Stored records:
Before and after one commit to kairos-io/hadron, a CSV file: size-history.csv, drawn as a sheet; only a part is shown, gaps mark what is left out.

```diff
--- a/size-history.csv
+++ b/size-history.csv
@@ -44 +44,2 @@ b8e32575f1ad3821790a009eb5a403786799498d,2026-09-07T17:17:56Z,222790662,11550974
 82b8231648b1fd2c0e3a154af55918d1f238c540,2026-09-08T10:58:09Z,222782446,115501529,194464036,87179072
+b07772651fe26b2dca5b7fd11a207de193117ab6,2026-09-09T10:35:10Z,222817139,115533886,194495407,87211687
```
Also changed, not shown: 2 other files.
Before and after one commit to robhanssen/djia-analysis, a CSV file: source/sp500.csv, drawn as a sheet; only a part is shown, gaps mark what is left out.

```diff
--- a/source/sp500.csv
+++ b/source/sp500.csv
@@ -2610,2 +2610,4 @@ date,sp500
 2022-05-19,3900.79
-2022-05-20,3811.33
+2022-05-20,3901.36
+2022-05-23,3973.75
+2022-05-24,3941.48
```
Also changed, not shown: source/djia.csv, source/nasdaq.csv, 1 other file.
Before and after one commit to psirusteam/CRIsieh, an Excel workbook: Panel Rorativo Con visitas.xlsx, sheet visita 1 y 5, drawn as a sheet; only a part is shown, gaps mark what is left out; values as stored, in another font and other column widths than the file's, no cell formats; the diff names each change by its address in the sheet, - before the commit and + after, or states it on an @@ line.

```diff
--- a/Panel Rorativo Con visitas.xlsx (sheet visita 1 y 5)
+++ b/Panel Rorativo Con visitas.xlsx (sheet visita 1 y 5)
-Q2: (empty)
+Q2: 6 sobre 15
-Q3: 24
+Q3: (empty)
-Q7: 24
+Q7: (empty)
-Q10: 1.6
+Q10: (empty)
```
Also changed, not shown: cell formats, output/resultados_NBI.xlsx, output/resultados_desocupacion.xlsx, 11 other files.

• Exercise prompt:
What is wanted is an exact copy of the data.

• Response to this task:
Before and after one commit to kairos-io/hadron, a CSV file: size-history.csv, drawn as a sheet; only a part is shown, gaps mark what is left out.

```diff
--- a/size-history.csv
+++ b/size-history.csv
@@ -44 +44,2 @@ b8e32575f1ad3821790a009eb5a403786799498d,2026-09-07T17:17:56Z,222790662,11550974
 82b8231648b1fd2c0e3a154af55918d1f238c540,2026-09-08T10:58:09Z,222782446,115501529,194464036,87179072
+b07772651fe26b2dca5b7fd11a207de193117ab6,2026-09-09T10:35:10Z,222817139,115533886,194495407,87211687
```
Also changed, not shown: 2 other files.
Before and after one commit to robhanssen/djia-analysis, a CSV file: source/sp500.csv, drawn as a sheet; only a part is shown, gaps mark what is left out.

```diff
--- a/source/sp500.csv
+++ b/source/sp500.csv
@@ -2610,2 +2610,4 @@ date,sp500
 2022-05-19,3900.79
-2022-05-20,3811.33
+2022-05-20,3901.36
+2022-05-23,3973.75
+2022-05-24,3941.48
```
Also changed, not shown: source/djia.csv, source/nasdaq.csv, 1 other file.
Before and after one commit to psirusteam/CRIsieh, an Excel workbook: Panel Rorativo Con visitas.xlsx, sheet visita 1 y 5, drawn as a sheet; only a part is shown, gaps mark what is left out; values as stored, in another font and other column widths than the file's, no cell formats; the diff names each change by its address in the sheet, - before the commit and + after, or states it on an @@ line.

```diff
--- a/Panel Rorativo Con visitas.xlsx (sheet visita 1 y 5)
+++ b/Panel Rorativo Con visitas.xlsx (sheet visita 1 y 5)
-Q2: (empty)
+Q2: 6 sobre 15
-Q3: 24
+Q3: (empty)
-Q7: 24
+Q7: (empty)
-Q10: 1.6
+Q10: (empty)
```
Also changed, not shown: cell formats, output/resultados_NBI.xlsx, output/resultados_desocupacion.xlsx, 11 other files.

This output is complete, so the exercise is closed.